Robert Morgan, Neville Jackson, Andrew Atkins, Guangyu Dong, Morgan Heikal, Christopher Lenartowicz

Research output: Contribution to journalArticlepeer-review


The conventional Diesel cycles engine is now approaching the practical limits of efficiency. The recuperated split cycle engine is an alternative cycle with the potential to achieve higher efficiencies than could be achieved using a conventional engine cycle. In a split cycle engine, the compression and combustion strokes are performed in separate chambers. This enables direct cooling of the compression cylinder reducing compression work, intra cycle heat recovery and low heat rejection expansion. Previously reported analysis has shown that brake efficiencies approaching 60% are attainable, representing a 33% improvement over current advanced heavy duty diesel engine. However, the achievement of complete, stable, compression ignited combustion has remained elusive to date. The challenge is to induct hot high pressure charge air close to top dead centre into the combustion cylinder and then inject and burn the fuel before the piston has travelled significantly down the expansion stroke. In this paper, we report results from a single cylinder split cycle combustion research engine. Stable, rapid combustion was achieved at 800 rpm and 1200 rpm at the retarded timings required for a split cycle engine. The calculated rate of heat release was more rapid than typically observed on conventional compression ignition engine suggesting good mixing of the fuel and air during induction. One dimensional cycle analysis was used to calculate the implications of the test results on the full engine cycle which indicated class leading brake efficiencies approaching and possibly exceeding, 60% are possible from a split cycle engine.
Original languageEnglish
Pages (from-to)2596-2605
JournalSAE International Journal of Engines
Issue number5
Publication statusPublished - 4 Sept 2017
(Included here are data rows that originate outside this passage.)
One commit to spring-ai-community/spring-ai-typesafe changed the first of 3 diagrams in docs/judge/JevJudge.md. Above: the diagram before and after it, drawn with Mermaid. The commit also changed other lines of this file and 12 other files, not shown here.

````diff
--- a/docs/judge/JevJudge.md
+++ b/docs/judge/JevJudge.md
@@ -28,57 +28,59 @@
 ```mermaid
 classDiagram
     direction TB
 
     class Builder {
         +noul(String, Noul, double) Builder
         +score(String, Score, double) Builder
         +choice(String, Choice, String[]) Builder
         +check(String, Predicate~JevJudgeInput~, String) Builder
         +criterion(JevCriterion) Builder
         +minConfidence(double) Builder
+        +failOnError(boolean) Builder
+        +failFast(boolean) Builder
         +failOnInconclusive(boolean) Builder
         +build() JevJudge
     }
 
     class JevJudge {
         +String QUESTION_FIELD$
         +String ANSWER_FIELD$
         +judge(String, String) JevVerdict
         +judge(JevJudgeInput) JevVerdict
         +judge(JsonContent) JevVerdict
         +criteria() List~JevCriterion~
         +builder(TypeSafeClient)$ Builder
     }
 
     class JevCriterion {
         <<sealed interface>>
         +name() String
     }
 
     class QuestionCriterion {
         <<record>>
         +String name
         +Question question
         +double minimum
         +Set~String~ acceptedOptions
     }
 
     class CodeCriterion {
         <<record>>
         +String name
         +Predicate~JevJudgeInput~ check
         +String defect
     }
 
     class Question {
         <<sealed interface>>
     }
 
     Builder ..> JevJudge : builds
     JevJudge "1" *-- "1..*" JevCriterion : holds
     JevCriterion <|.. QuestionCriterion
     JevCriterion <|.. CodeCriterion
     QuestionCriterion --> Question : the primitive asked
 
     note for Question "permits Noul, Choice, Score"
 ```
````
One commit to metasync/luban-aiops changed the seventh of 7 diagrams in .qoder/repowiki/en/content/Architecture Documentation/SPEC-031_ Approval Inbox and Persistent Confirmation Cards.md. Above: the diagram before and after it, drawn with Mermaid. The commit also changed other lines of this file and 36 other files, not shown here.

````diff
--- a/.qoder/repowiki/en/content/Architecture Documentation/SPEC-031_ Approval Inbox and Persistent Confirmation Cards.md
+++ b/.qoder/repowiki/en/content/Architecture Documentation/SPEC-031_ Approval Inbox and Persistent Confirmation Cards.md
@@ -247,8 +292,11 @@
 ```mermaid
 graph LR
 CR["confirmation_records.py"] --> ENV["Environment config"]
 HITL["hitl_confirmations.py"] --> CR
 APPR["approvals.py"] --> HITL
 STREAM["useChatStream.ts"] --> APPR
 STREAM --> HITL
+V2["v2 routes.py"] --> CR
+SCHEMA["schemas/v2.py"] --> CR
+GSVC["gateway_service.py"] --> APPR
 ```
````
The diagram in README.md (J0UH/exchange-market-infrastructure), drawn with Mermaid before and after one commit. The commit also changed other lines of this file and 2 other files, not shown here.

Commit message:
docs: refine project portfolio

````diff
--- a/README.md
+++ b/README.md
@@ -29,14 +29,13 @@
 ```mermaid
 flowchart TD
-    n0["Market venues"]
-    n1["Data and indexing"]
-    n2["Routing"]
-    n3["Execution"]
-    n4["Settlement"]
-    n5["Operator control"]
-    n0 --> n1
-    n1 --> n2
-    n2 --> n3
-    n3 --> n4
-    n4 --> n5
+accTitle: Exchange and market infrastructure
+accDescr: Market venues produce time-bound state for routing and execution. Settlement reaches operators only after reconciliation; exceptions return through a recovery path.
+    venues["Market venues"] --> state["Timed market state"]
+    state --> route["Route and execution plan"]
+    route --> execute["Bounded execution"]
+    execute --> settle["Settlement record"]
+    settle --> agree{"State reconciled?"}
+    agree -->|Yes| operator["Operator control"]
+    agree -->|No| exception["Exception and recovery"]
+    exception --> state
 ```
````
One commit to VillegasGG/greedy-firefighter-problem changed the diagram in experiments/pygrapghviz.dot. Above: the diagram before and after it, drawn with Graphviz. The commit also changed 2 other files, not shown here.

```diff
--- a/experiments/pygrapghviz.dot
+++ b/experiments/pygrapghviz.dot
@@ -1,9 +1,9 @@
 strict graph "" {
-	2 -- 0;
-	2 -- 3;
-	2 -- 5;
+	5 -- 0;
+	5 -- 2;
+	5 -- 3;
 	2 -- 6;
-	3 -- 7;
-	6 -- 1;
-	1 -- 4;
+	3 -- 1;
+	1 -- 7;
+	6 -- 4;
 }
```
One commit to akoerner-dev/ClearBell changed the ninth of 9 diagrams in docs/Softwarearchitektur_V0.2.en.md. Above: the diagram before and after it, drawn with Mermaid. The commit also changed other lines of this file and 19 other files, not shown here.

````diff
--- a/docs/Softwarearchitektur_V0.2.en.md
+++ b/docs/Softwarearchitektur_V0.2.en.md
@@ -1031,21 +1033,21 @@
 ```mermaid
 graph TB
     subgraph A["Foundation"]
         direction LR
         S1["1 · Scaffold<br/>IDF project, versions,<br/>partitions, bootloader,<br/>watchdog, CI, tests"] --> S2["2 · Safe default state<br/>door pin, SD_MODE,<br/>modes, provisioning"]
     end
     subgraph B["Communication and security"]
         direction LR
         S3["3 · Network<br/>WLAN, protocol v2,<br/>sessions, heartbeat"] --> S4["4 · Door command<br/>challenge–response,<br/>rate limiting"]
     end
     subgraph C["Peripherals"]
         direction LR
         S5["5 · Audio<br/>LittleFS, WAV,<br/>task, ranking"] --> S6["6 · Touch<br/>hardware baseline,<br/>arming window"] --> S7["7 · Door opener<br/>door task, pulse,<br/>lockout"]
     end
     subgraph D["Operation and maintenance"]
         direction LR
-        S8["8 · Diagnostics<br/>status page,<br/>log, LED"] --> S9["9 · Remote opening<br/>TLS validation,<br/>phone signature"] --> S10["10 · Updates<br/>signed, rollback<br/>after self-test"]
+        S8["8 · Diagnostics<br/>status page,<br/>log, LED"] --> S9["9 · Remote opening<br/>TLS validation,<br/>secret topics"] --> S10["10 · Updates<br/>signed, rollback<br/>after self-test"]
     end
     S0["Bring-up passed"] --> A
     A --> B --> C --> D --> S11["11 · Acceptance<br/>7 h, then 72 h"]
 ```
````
  • Waste heat utilization
  • Single cylinder engines
  • Combustion and combustion processes
  • Test facilities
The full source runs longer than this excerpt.